• Problem to work on:
Below are some records. Copy every line in them that holds "shown".

---------- Data for analysis ----------

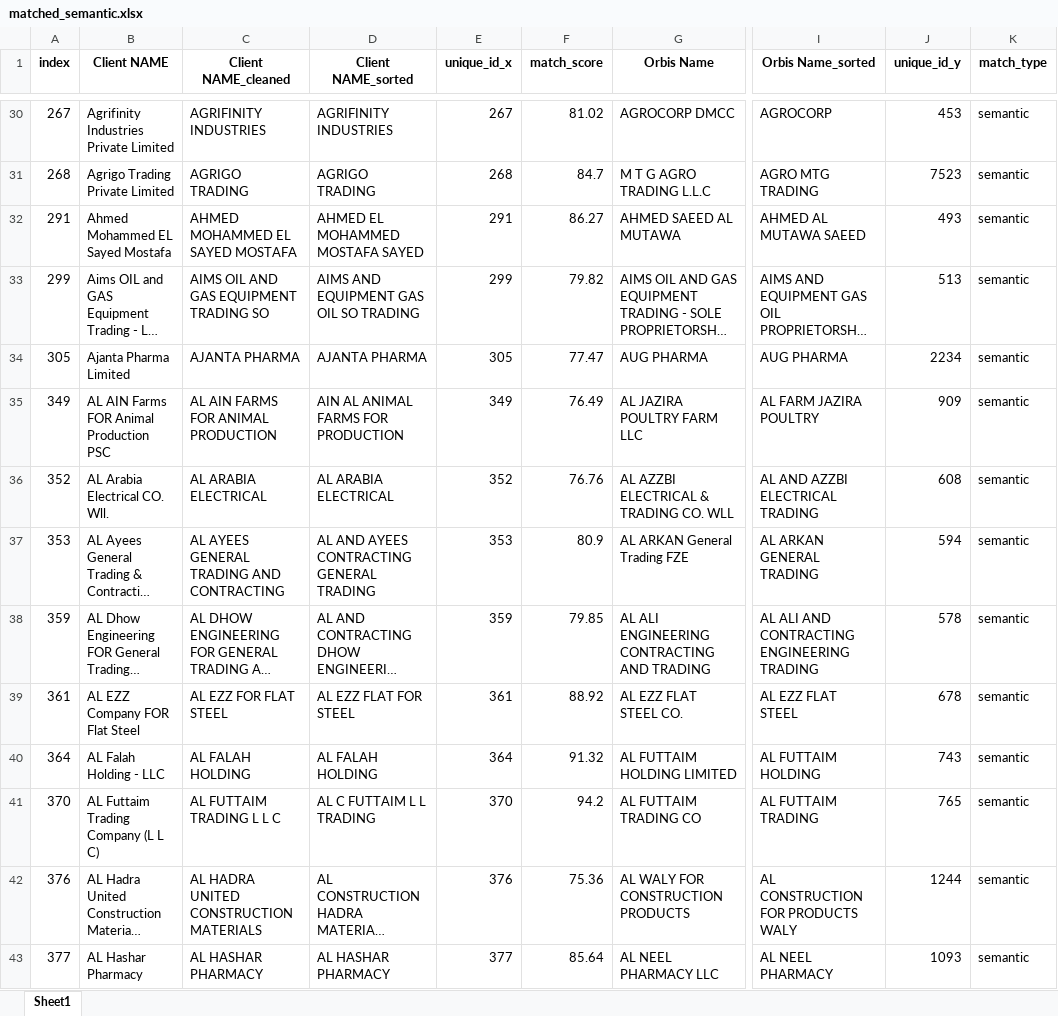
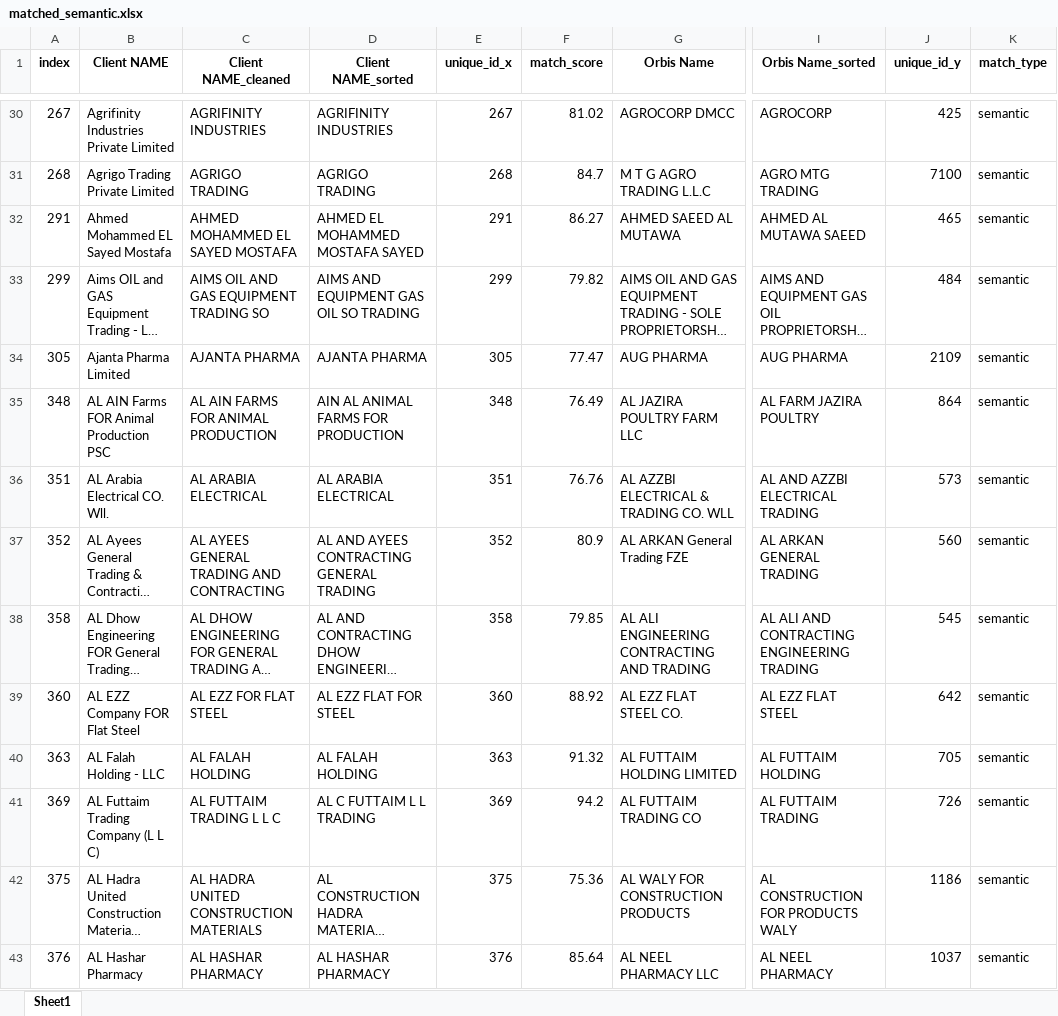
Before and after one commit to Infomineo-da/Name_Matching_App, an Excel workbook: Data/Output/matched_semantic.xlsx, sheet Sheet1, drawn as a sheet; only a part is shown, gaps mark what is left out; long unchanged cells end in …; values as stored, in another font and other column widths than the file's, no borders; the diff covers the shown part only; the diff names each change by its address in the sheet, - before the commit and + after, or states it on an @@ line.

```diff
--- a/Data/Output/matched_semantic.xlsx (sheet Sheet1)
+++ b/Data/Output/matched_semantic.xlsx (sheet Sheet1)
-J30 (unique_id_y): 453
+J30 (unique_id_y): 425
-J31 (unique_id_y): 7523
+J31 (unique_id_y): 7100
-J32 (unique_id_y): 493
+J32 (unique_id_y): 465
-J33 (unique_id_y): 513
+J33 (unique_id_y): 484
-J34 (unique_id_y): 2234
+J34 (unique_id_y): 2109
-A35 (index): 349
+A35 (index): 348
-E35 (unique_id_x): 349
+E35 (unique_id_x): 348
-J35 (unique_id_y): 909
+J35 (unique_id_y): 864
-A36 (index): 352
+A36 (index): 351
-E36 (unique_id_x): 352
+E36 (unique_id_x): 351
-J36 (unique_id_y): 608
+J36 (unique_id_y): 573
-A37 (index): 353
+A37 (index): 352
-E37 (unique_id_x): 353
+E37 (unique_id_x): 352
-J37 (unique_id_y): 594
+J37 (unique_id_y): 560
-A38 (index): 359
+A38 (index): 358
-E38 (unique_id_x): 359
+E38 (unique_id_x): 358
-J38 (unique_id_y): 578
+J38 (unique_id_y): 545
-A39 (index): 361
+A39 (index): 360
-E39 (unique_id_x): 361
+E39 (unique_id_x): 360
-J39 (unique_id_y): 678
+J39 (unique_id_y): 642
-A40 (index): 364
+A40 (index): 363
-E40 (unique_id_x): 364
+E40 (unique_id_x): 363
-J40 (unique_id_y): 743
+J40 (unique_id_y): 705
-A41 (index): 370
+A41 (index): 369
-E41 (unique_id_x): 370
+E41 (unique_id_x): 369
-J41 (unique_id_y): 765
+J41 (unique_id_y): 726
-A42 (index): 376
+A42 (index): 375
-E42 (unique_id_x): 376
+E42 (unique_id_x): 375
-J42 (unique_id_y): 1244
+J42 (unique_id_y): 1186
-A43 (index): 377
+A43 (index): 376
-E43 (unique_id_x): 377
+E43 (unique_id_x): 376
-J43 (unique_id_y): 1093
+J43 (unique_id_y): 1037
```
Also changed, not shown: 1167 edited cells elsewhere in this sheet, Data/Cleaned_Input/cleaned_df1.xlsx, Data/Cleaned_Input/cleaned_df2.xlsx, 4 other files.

----------

• Response below:
Before and after one commit to Infomineo-da/Name_Matching_App, an Excel workbook: Data/Output/matched_semantic.xlsx, sheet Sheet1, drawn as a sheet; only a part is shown, gaps mark what is left out; long unchanged cells end in …; values as stored, in another font and other column widths than the file's, no borders; the diff covers the shown part only; the diff names each change by its address in the sheet, - before the commit and + after, or states it on an @@ line.
Also changed, not shown: 1167 edited cells elsewhere in this sheet, Data/Cleaned_Input/cleaned_df1.xlsx, Data/Cleaned_Input/cleaned_df2.xlsx, 4 other files.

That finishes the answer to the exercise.